Quantifying care delivery team influences on the hospitalization outcomes of patients with multimorbidity: Implications for clinical informatics

J Multimorb Comorb. 2023 May 13:13:26335565231176168. doi: 10.1177/26335565231176168. eCollection 2023 Jan-Dec.

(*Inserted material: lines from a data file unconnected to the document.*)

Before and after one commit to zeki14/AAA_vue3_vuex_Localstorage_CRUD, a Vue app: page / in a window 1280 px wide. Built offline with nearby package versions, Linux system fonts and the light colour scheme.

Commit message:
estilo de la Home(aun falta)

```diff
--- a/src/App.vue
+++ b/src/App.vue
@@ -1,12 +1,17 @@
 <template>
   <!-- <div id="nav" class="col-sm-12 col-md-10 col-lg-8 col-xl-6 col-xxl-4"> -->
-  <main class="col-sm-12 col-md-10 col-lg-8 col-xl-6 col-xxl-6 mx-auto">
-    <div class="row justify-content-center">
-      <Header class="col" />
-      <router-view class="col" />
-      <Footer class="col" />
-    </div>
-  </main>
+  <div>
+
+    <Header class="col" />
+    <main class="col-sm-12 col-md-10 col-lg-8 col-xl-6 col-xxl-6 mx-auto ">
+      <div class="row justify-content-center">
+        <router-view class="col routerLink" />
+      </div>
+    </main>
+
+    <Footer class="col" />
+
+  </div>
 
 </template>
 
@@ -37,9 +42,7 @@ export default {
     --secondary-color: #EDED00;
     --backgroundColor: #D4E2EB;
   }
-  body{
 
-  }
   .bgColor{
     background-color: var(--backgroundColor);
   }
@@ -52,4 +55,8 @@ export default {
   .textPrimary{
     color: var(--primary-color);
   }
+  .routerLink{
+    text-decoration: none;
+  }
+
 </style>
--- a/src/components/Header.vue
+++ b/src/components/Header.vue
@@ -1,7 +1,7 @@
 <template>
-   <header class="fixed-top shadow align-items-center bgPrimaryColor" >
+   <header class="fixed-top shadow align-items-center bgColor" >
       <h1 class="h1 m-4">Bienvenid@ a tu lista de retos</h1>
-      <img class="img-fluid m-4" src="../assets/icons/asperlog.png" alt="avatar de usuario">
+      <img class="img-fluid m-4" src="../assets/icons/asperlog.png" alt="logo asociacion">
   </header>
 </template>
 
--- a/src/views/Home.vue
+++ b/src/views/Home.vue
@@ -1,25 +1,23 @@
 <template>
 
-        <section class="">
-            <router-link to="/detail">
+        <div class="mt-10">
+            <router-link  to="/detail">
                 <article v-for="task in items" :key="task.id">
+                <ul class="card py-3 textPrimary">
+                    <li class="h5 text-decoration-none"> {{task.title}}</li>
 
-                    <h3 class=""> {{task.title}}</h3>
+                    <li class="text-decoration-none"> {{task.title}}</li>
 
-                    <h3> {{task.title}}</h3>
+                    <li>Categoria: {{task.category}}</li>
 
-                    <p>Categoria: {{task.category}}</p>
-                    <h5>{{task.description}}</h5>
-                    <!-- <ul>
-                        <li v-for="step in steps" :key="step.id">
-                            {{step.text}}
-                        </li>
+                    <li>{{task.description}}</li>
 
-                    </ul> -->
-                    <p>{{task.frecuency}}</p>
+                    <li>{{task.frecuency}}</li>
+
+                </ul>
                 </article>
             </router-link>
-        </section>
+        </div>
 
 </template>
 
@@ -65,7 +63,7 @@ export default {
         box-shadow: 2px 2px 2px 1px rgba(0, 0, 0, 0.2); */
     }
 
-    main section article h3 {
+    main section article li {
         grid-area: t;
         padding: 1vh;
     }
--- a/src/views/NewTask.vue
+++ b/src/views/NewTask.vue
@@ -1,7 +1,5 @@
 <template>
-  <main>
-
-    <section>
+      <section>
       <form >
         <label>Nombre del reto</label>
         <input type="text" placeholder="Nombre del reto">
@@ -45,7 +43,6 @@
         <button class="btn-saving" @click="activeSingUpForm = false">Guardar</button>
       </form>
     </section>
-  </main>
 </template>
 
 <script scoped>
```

The primary objective was to quantify the influences of care delivery teams on the outcomes of patients with multimorbidity. Electronic medical record data on 68,883 patient care encounters (i.e., 54,664 patients) were extracted from the Arkansas Clinical Data Repository. Social network analysis assessed the minimum care team size associated with improved care outcomes (i.e., hospitalizations, days between hospitalizations, and cost) of patients with multimorbidity. Binomial logistic regression further assessed the influence of the presence of seven specific clinical roles. When compared to patients without multimorbidity, patients with multimorbidity had a higher mean age (i.e., 47.49 v. 40.61), a higher mean dollar amount of cost per encounter (i.e., $3,068 v. $2,449), a higher number of hospitalizations (i.e., 25 v. 4), and a higher number of clinicians engaged in their care (i.e., 139,391 v. 7,514). Greater network density in care teams (i.e., any combination of two or more Physicians, Residents, Nurse Practitioners, Registered Nurses, or Care Managers) was associated with a 46-98% decreased odds of having a high number of hospitalizations. Greater network density (i.e., any combination of two or more Residents or Registered Nurses) was associated with 11-13% increased odds of having a high cost encounter. Greater network density was not significantly associated with having a high number of days between hospitalizations. Analyzing the social networks of care teams may fuel computational tools that better monitor and visualize real-time hospitalization risk and care cost that are germane to care delivery.

Keywords: Multimorbidity; care teams; clinical informatics; electronic medical records; social networks.